However, at the moment you still need another, ‘proper’, computer to set up an iPad. I think this is a massive oversight by Apple. It’s still acting as a computer peripheral, which is ridiculous really. Maybe Apple will realise this and change it for the next model.

Profile photo of fat sam
Member

Tablets – Laptops For Dummies.

But I mean that in a nice way. For too long simple applications on laptops have been hidden away in software applications geared around people who need a basic grasp of IT. Too much emphasis has been placed on the software and not on its purpose. Who has time for that? How many people would buy a TV if you needed a basic grasp of electronics to use one?
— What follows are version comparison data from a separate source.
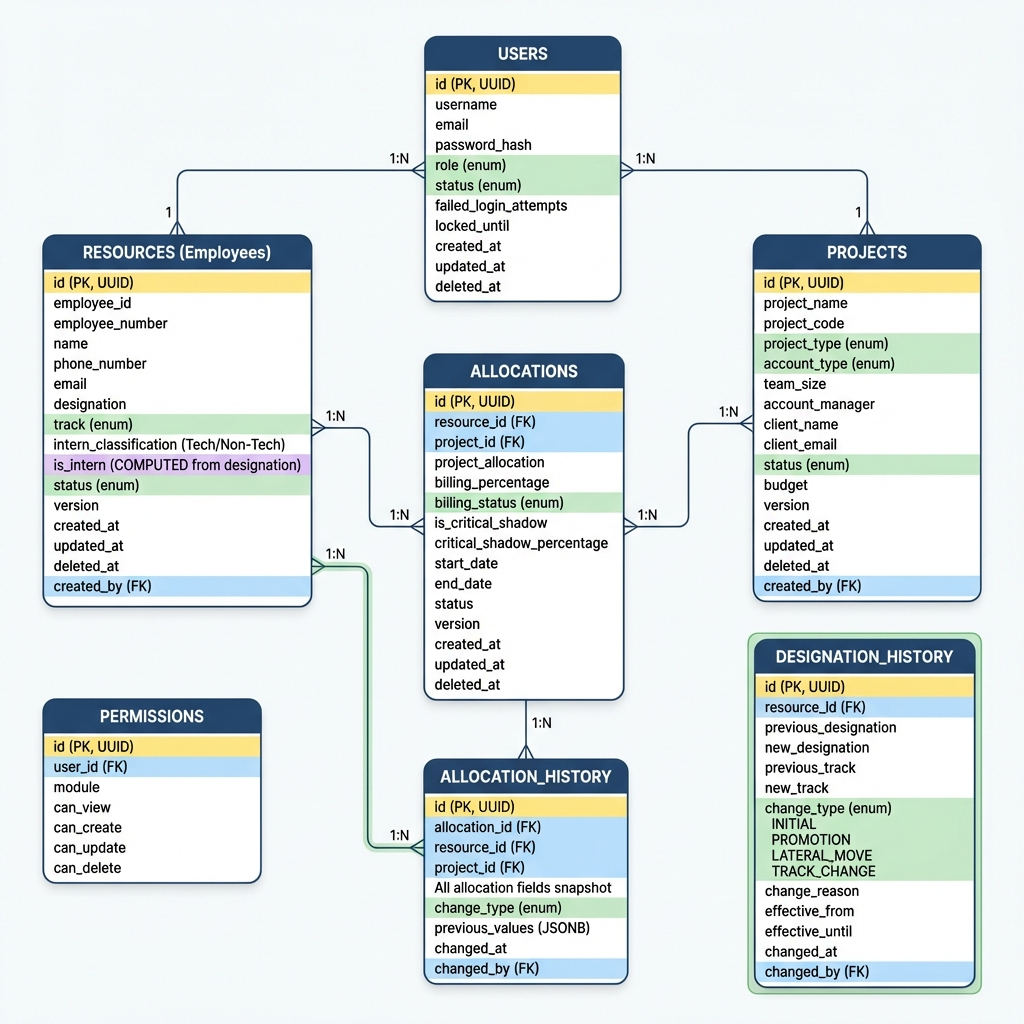
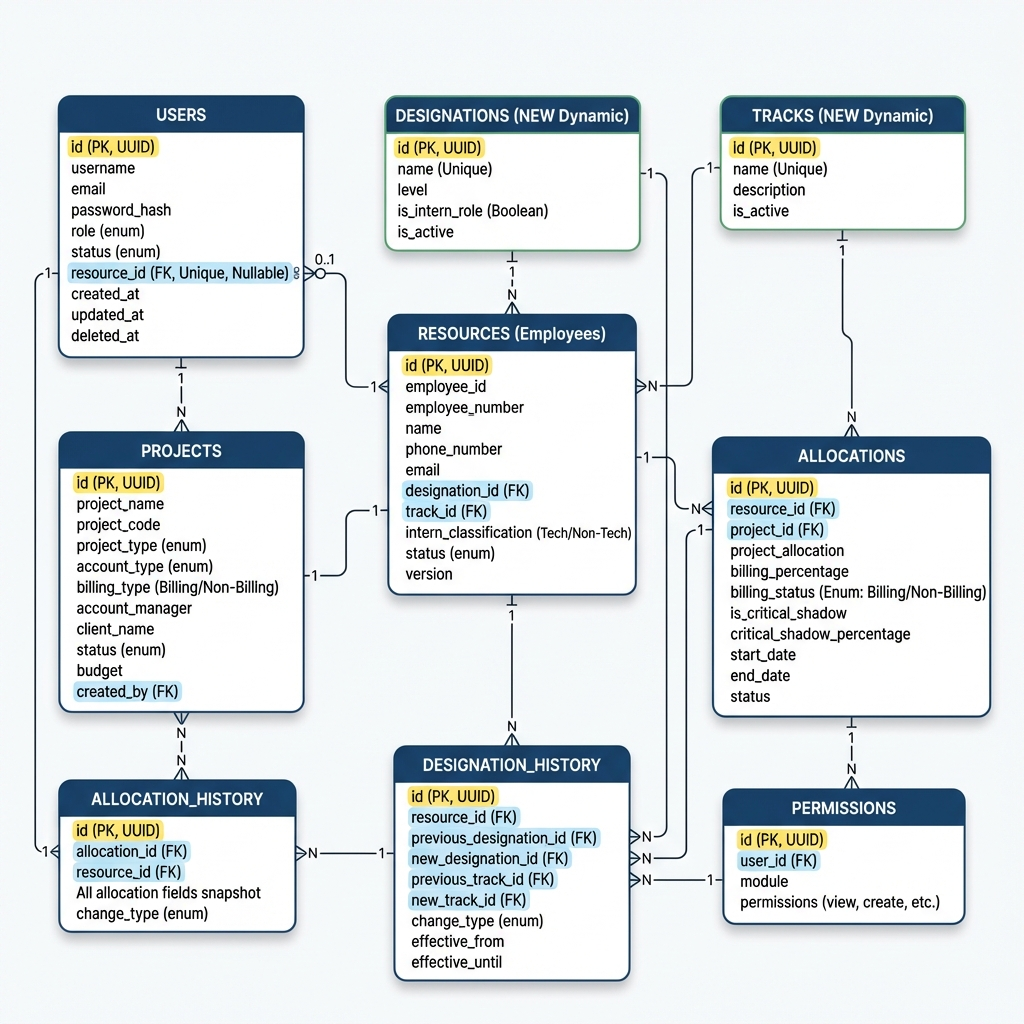
updated db tables

diff --git a/documents/backend-architecture.md b/documents/backend-architecture.md
@@ -101,6 +101,18 @@ This document outlines a production-grade, serverless backend architecture for t
 │   ├── DELETE /{id}                # Soft delete resource
 │   ├── GET    /{id}/allocations    # Get resource allocations
 │   └── GET    /{id}/designation-history  # Get designation/career history
+├── /designations
+│   ├── GET    /                    # List designations
+│   ├── POST   /                    # Create designation
+│   ├── GET    /{id}                # Get designation
+│   ├── PUT    /{id}                # Update designation
+│   └── DELETE /{id}                # Soft delete designation
+├── /tracks
+│   ├── GET    /                    # List tracks
+│   ├── POST   /                    # Create track
+│   ├── GET    /{id}                # Get track
+│   ├── PUT    /{id}                # Update track
+│   └── DELETE /{id}                # Soft delete track
 ├── /projects
 │   ├── GET    /                    # List projects
 │   ├── POST   /                    # Create project
@@ -276,8 +288,8 @@ CREATE TYPE resource_status AS ENUM ('Active', 'Inactive', 'Serving Notice Perio
 CREATE TYPE project_status AS ENUM ('Active', 'Inactive', 'Completed', 'On Hold');
 CREATE TYPE project_type AS ENUM ('Client', 'Bench', 'Training', 'POC', 'Presale', 'Research');
 CREATE TYPE account_type AS ENUM ('Internal', 'External');
-CREATE TYPE billing_status AS ENUM ('Billing', 'Non-Billing', 'Bench', 'Training', 'Presale');
-CREATE TYPE track_type AS ENUM ('FS', '.Net', 'DS', 'UI/UX', 'QA', 'PM/BA');
+-- Simplified per user request: only 'Billing' or 'Non-Billing'. Rest are project types.
+CREATE TYPE billing_status AS ENUM ('Billing', 'Non-Billing');
 CREATE TYPE change_type AS ENUM ('CREATED', 'UPDATED', 'DELETED', 'RESTORED');
 
 -- =====================================================
@@ -306,6 +318,7 @@ CREATE TABLE users (
     
     -- Authorization Fields
     role user_role NOT NULL DEFAULT 'User',
+    resource_id UUID UNIQUE REFERENCES resources(id) ON DELETE SET NULL,  -- Link to Employee profile
     
     -- Security Fields
     failed_login_attempts INTEGER DEFAULT 0 CHECK (failed_login_attempts >= 0),
@@ -335,6 +348,33 @@ CREATE TRIGGER users_updated_at
     FOR EACH ROW EXECUTE FUNCTION update_updated_at_column();
 
 -- =====================================================
+-- TRACKS TABLE (Dynamic)
+-- =====================================================
+CREATE TABLE tracks (
+    id UUID PRIMARY KEY DEFAULT gen_random_uuid(),
+    name VARCHAR(50) NOT NULL UNIQUE,  -- e.g., 'FS', '.Net', 'DS', 'QA'
+    description TEXT,
+    is_active BOOLEAN DEFAULT TRUE,
+    created_at TIMESTAMP WITH TIME ZONE DEFAULT CURRENT_TIMESTAMP,
+    updated_at TIMESTAMP WITH TIME ZONE DEFAULT CURRENT_TIMESTAMP,
+    created_by UUID REFERENCES users(id)
+);
+
+-- =====================================================
+-- DESIGNATIONS TABLE (Dynamic)
+-- =====================================================
+CREATE TABLE designations (
+    id UUID PRIMARY KEY DEFAULT gen_random_uuid(),
+    name VARCHAR(50) NOT NULL UNIQUE,  -- e.g., 'Senior Software Engineer', 'Intern - SE'
+    level INTEGER,                     -- Optional hierarchy level
+    is_intern_role BOOLEAN DEFAULT FALSE, -- Flag to identify intern roles
+    is_active BOOLEAN DEFAULT TRUE,
+    created_at TIMESTAMP WITH TIME ZONE DEFAULT CURRENT_TIMESTAMP,
+    updated_at TIMESTAMP WITH TIME ZONE DEFAULT CURRENT_TIMESTAMP,
+    created_by UUID REFERENCES users(id)
+);
+
+-- =====================================================
 -- RESOURCES TABLE (Employees)
 -- =====================================================
 CREATE TABLE resources (
@@ -351,20 +391,14 @@ CREATE TABLE resources (
     email VARCHAR(100),
     address VARCHAR(500),
     
-    -- Role Information
-    designation VARCHAR(50) NOT NULL,
-    track track_type NOT NULL,
+    -- Role Information (Linked to dynamic tables)
+    designation_id UUID NOT NULL REFERENCES designations(id),
+    track_id UUID NOT NULL REFERENCES tracks(id),
     
     -- Intern Classification (Only for Dev track interns: Tech or Non-Tech)
-    -- NOTE: is_intern is COMPUTED from designation - no manual input needed
     intern_classification VARCHAR(20) CHECK (
         intern_classification IN ('Tech', 'Non-Tech') OR intern_classification IS NULL
     ),
-    
-    -- Computed Column: Derived from designation (always consistent, no duplication)
-    is_intern BOOLEAN GENERATED ALWAYS AS (
-        designation LIKE 'Intern%'
-    ) STORED,
     
     -- Skills & Experience
     skills TEXT[] DEFAULT '{}',
@@ -390,12 +424,6 @@ CREATE TABLE resources (
     CONSTRAINT resources_employee_id_unique UNIQUE (employee_id) WHERE deleted_at IS NULL,
     CONSTRAINT resources_employee_number_unique UNIQUE (employee_number) WHERE deleted_at IS NULL,
     CONSTRAINT resources_name_length CHECK (length(name) >= 2),
-    -- Intern classification only valid for employees with Intern designation
-    CONSTRAINT resources_intern_classification_valid CHECK (
-        (designation LIKE 'Intern%' AND track IN ('FS', '.Net', 'DS', 'UI/UX') AND intern_classification IS NOT NULL) OR
-        (designation LIKE 'Intern%' AND track NOT IN ('FS', '.Net', 'DS', 'UI/UX')) OR
-        (designation NOT LIKE 'Intern%' AND intern_classification IS NULL)
-    ),
     CONSTRAINT resources_notice_period_valid CHECK (
         (status = 'Serving Notice Period' AND notice_period_end_date IS NOT NULL) OR
         (status != 'Serving Notice Period')
@@ -602,10 +630,10 @@ CREATE TABLE designation_history (
     resource_id UUID NOT NULL REFERENCES resources(id) ON DELETE CASCADE,
     
     -- Designation Change Details
-    previous_designation VARCHAR(50),           -- NULL for initial record
-    new_designation VARCHAR(50) NOT NULL,
-    previous_track track_type,                  -- NULL for initial record
-    new_track track_type NOT NULL,
+    previous_designation_id UUID REFERENCES designations(id),
+    new_designation_id UUID NOT NULL REFERENCES designations(id),
+    previous_track_id UUID REFERENCES tracks(id),
+    new_track_id UUID NOT NULL REFERENCES tracks(id),
     
     -- Change Context
     change_type VARCHAR(30) NOT NULL CHECK (
@@ -646,24 +674,23 @@ BEGIN
         v_change_type := 'INITIAL';
         
         INSERT INTO designation_history (
-            resource_id, previous_designation, new_designation,
-            previous_track, new_track, change_type, effective_from, changed_by
+            resource_id, previous_designation_id, new_designation_id,
+            previous_track_id, new_track_id, change_type, effective_from, changed_by
         ) VALUES (
-            NEW.id, NULL, NEW.designation,
-            NULL, NEW.track, v_change_type, COALESCE(NEW.date_of_joining, CURRENT_DATE), NEW.created_by
+            NEW.id, NULL, NEW.designation_id,
+            NULL, NEW.track_id, v_change_type, COALESCE(NEW.date_of_joining, CURRENT_DATE), NEW.created_by
         );
         RETURN NEW;
         
     ELSIF TG_OP = 'UPDATE' THEN
         -- Only track if designation or track actually changed
-        IF OLD.designation != NEW.designation OR OLD.track != NEW.track THEN
+        IF OLD.designation_id != NEW.designation_id OR OLD.track_id != NEW.track_id THEN
             -- Determine change type
-            IF OLD.track != NEW.track THEN
+            IF OLD.track_id != NEW.track_id THEN
                 v_change_type := 'TRACK_CHANGE';
-            ELSIF NEW.designation LIKE '%Senior%' OR NEW.designation LIKE '%Lead%' OR 
-                  NEW.designation LIKE 'STL%' OR NEW.designation LIKE 'ATL%' THEN
-                v_change_type := 'PROMOTION';
             ELSE
+                -- Logic to detect promotion vs lateral move would require querying designation levels
+                -- Defaulting to UPDATED/LATERAL_MOVE for now
                 v_change_type := 'LATERAL_MOVE';
             END IF;
             
@@ -675,11 +702,11 @@ BEGIN
             
             -- Insert new designation record
             INSERT INTO designation_history (
-                resource_id, previous_designation, new_designation,
-                previous_track, new_track, change_type, effective_from, changed_by
+                resource_id, previous_designation_id, new_designation_id,
+                previous_track_id, new_track_id, change_type, effective_from, changed_by
             ) VALUES (
-                NEW.id, OLD.designation, NEW.designation,
-                OLD.track, NEW.track, v_change_type, CURRENT_DATE, NEW.updated_by
+                NEW.id, OLD.designation_id, NEW.designation_id,
+                OLD.track_id, NEW.track_id, v_change_type, CURRENT_DATE, NEW.updated_by
             );
         END IF;
         RETURN NEW;
@@ -691,22 +718,6 @@ $$ LANGUAGE plpgsql;
 CREATE TRIGGER trg_designation_history
     AFTER INSERT OR UPDATE ON resources
     FOR EACH ROW EXECUTE FUNCTION capture_designation_history();
-
--- Users Table
-CREATE TABLE users (
-    id UUID PRIMARY KEY DEFAULT gen_random_uuid(),
-    username VARCHAR(50) NOT NULL UNIQUE,
-    email VARCHAR(100) NOT NULL UNIQUE,
-    password_hash VARCHAR(255) NOT NULL,
-    role VARCHAR(20) NOT NULL,
-    status VARCHAR(20) DEFAULT 'Active',
-    last_login TIMESTAMP,
-    failed_login_attempts INTEGER DEFAULT 0,
-    locked_until TIMESTAMP,
-    created_at TIMESTAMP DEFAULT CURRENT_TIMESTAMP,
-    updated_at TIMESTAMP DEFAULT CURRENT_TIMESTAMP,
-    created_by UUID REFERENCES users(id)
-);
 
 -- Permissions Table
 CREATE TABLE permissions (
Tablets (and smartphones) finally bring the usefulness of laptops to the fore leaving their complexities, rightfully, to the world of geeks.

Member
Charles F Hutchings says:
30 November 2010

I being a Dummie, would like to know that, if you purchase a tablet, do you have to pay to use it on i.e
web browsing or gaming etc..?

Profile photo of Al Warman
Member

Hi Charles, If you’re using a tablet to access the internet over a wireless (wi-fi) network at home then you won’t be charged for the data you download. However as tablets are essentially large smartphones, many of them also work on 3G mobile phone data networks. For this you’ll need to pay for a Sim card, and like for mobile phones, pay on either a contract or pay-as-you-go basis for the data you use.

Once you’ve downloaded games, ebooks, music or video, however, you won’t need to be connected to the internet to use them on your tablet.

There’s a lot more detail in my Tablet Buyers’ Guide if you’d like to find out more.
Al